Your response should consist of every line below, reproduced without alteration.

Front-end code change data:
────────────────────────────────────────

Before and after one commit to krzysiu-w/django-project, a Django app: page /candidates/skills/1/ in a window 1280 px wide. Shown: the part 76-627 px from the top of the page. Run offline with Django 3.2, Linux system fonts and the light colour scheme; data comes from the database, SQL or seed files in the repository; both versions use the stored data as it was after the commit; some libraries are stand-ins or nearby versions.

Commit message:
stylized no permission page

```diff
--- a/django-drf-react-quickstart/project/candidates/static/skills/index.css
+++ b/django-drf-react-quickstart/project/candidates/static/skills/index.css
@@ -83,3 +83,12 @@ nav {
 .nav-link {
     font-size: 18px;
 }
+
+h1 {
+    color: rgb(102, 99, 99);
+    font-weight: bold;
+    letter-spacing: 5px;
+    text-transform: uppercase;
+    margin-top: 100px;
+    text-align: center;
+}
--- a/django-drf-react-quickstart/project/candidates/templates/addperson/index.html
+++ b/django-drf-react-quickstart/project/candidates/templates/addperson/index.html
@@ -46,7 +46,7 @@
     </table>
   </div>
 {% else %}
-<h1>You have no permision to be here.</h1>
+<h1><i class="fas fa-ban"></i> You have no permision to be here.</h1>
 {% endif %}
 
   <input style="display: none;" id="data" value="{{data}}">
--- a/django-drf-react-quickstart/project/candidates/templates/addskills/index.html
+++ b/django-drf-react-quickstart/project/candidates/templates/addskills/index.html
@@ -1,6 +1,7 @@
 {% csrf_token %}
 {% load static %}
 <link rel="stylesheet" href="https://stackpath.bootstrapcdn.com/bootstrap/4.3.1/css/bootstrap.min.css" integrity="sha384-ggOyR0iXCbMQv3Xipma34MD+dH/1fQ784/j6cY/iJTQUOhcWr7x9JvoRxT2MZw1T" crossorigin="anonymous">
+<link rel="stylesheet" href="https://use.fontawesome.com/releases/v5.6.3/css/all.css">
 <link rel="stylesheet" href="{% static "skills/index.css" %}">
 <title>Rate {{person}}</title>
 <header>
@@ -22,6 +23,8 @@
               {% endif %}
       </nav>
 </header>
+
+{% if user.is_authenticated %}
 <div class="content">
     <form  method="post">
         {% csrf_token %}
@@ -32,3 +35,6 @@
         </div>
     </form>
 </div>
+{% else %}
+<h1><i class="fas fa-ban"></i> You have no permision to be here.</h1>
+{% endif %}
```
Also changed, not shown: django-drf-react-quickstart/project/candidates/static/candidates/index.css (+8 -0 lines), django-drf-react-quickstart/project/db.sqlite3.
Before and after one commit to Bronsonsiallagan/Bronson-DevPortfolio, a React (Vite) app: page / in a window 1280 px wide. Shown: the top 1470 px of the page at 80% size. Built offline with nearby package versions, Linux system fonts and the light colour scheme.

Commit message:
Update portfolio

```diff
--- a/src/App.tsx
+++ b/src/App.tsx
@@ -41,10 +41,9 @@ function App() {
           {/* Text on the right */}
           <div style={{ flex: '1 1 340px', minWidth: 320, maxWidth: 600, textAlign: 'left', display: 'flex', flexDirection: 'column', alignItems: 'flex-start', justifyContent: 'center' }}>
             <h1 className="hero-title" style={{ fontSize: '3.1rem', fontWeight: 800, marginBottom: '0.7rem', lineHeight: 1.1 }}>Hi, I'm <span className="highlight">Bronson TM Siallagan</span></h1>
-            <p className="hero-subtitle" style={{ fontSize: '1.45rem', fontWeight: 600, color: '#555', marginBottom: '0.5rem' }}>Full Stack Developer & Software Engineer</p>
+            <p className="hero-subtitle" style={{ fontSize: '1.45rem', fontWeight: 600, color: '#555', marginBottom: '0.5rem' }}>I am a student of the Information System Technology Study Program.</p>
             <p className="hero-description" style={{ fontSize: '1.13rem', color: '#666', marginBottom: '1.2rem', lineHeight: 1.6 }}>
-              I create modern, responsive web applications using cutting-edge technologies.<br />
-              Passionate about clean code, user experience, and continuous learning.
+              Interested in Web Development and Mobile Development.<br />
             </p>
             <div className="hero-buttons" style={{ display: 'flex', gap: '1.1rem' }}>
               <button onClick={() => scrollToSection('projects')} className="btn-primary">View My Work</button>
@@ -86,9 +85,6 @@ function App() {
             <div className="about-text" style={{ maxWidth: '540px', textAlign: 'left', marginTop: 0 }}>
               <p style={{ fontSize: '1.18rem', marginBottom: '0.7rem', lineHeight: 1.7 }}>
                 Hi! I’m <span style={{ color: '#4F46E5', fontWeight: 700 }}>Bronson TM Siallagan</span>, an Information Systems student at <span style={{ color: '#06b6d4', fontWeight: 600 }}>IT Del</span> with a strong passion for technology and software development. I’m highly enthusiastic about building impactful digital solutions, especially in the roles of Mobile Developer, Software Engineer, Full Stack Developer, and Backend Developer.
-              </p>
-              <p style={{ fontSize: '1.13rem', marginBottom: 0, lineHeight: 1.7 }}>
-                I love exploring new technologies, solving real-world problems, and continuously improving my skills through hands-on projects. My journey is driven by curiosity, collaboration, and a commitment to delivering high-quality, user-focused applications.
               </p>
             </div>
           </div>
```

────────────────────────────────────────

**OUTPUT FOR THIS EXERCISE:**
Before and after one commit to krzysiu-w/django-project, a Django app: page /candidates/skills/1/ in a window 1280 px wide. Shown: the part 76-627 px from the top of the page. Run offline with Django 3.2, Linux system fonts and the light colour scheme; data comes from the database, SQL or seed files in the repository; both versions use the stored data as it was after the commit; some libraries are stand-ins or nearby versions.

Commit message:
stylized no permission page

```diff
--- a/django-drf-react-quickstart/project/candidates/static/skills/index.css
+++ b/django-drf-react-quickstart/project/candidates/static/skills/index.css
@@ -83,3 +83,12 @@ nav {
 .nav-link {
     font-size: 18px;
 }
+
+h1 {
+    color: rgb(102, 99, 99);
+    font-weight: bold;
+    letter-spacing: 5px;
+    text-transform: uppercase;
+    margin-top: 100px;
+    text-align: center;
+}
--- a/django-drf-react-quickstart/project/candidates/templates/addperson/index.html
+++ b/django-drf-react-quickstart/project/candidates/templates/addperson/index.html
@@ -46,7 +46,7 @@
     </table>
   </div>
 {% else %}
-<h1>You have no permision to be here.</h1>
+<h1><i class="fas fa-ban"></i> You have no permision to be here.</h1>
 {% endif %}
 
   <input style="display: none;" id="data" value="{{data}}">
--- a/django-drf-react-quickstart/project/candidates/templates/addskills/index.html
+++ b/django-drf-react-quickstart/project/candidates/templates/addskills/index.html
@@ -1,6 +1,7 @@
 {% csrf_token %}
 {% load static %}
 <link rel="stylesheet" href="https://stackpath.bootstrapcdn.com/bootstrap/4.3.1/css/bootstrap.min.css" integrity="sha384-ggOyR0iXCbMQv3Xipma34MD+dH/1fQ784/j6cY/iJTQUOhcWr7x9JvoRxT2MZw1T" crossorigin="anonymous">
+<link rel="stylesheet" href="https://use.fontawesome.com/releases/v5.6.3/css/all.css">
 <link rel="stylesheet" href="{% static "skills/index.css" %}">
 <title>Rate {{person}}</title>
 <header>
@@ -22,6 +23,8 @@
               {% endif %}
       </nav>
 </header>
+
+{% if user.is_authenticated %}
 <div class="content">
     <form  method="post">
         {% csrf_token %}
@@ -32,3 +35,6 @@
         </div>
     </form>
 </div>
+{% else %}
+<h1><i class="fas fa-ban"></i> You have no permision to be here.</h1>
+{% endif %}
```
Also changed, not shown: django-drf-react-quickstart/project/candidates/static/candidates/index.css (+8 -0 lines), django-drf-react-quickstart/project/db.sqlite3.
Before and after one commit to Bronsonsiallagan/Bronson-DevPortfolio, a React (Vite) app: page / in a window 1280 px wide. Shown: the top 1470 px of the page at 80% size. Built offline with nearby package versions, Linux system fonts and the light colour scheme.

Commit message:
Update portfolio

```diff
--- a/src/App.tsx
+++ b/src/App.tsx
@@ -41,10 +41,9 @@ function App() {
           {/* Text on the right */}
           <div style={{ flex: '1 1 340px', minWidth: 320, maxWidth: 600, textAlign: 'left', display: 'flex', flexDirection: 'column', alignItems: 'flex-start', justifyContent: 'center' }}>
             <h1 className="hero-title" style={{ fontSize: '3.1rem', fontWeight: 800, marginBottom: '0.7rem', lineHeight: 1.1 }}>Hi, I'm <span className="highlight">Bronson TM Siallagan</span></h1>
-            <p className="hero-subtitle" style={{ fontSize: '1.45rem', fontWeight: 600, color: '#555', marginBottom: '0.5rem' }}>Full Stack Developer & Software Engineer</p>
+            <p className="hero-subtitle" style={{ fontSize: '1.45rem', fontWeight: 600, color: '#555', marginBottom: '0.5rem' }}>I am a student of the Information System Technology Study Program.</p>
             <p className="hero-description" style={{ fontSize: '1.13rem', color: '#666', marginBottom: '1.2rem', lineHeight: 1.6 }}>
-              I create modern, responsive web applications using cutting-edge technologies.<br />
-              Passionate about clean code, user experience, and continuous learning.
+              Interested in Web Development and Mobile Development.<br />
             </p>
             <div className="hero-buttons" style={{ display: 'flex', gap: '1.1rem' }}>
               <button onClick={() => scrollToSection('projects')} className="btn-primary">View My Work</button>
@@ -86,9 +85,6 @@ function App() {
             <div className="about-text" style={{ maxWidth: '540px', textAlign: 'left', marginTop: 0 }}>
               <p style={{ fontSize: '1.18rem', marginBottom: '0.7rem', lineHeight: 1.7 }}>
                 Hi! I’m <span style={{ color: '#4F46E5', fontWeight: 700 }}>Bronson TM Siallagan</span>, an Information Systems student at <span style={{ color: '#06b6d4', fontWeight: 600 }}>IT Del</span> with a strong passion for technology and software development. I’m highly enthusiastic about building impactful digital solutions, especially in the roles of Mobile Developer, Software Engineer, Full Stack Developer, and Backend Developer.
-              </p>
-              <p style={{ fontSize: '1.13rem', marginBottom: 0, lineHeight: 1.7 }}>
-                I love exploring new technologies, solving real-world problems, and continuously improving my skills through hands-on projects. My journey is driven by curiosity, collaboration, and a commitment to delivering high-quality, user-focused applications.
               </p>
             </div>
           </div>
```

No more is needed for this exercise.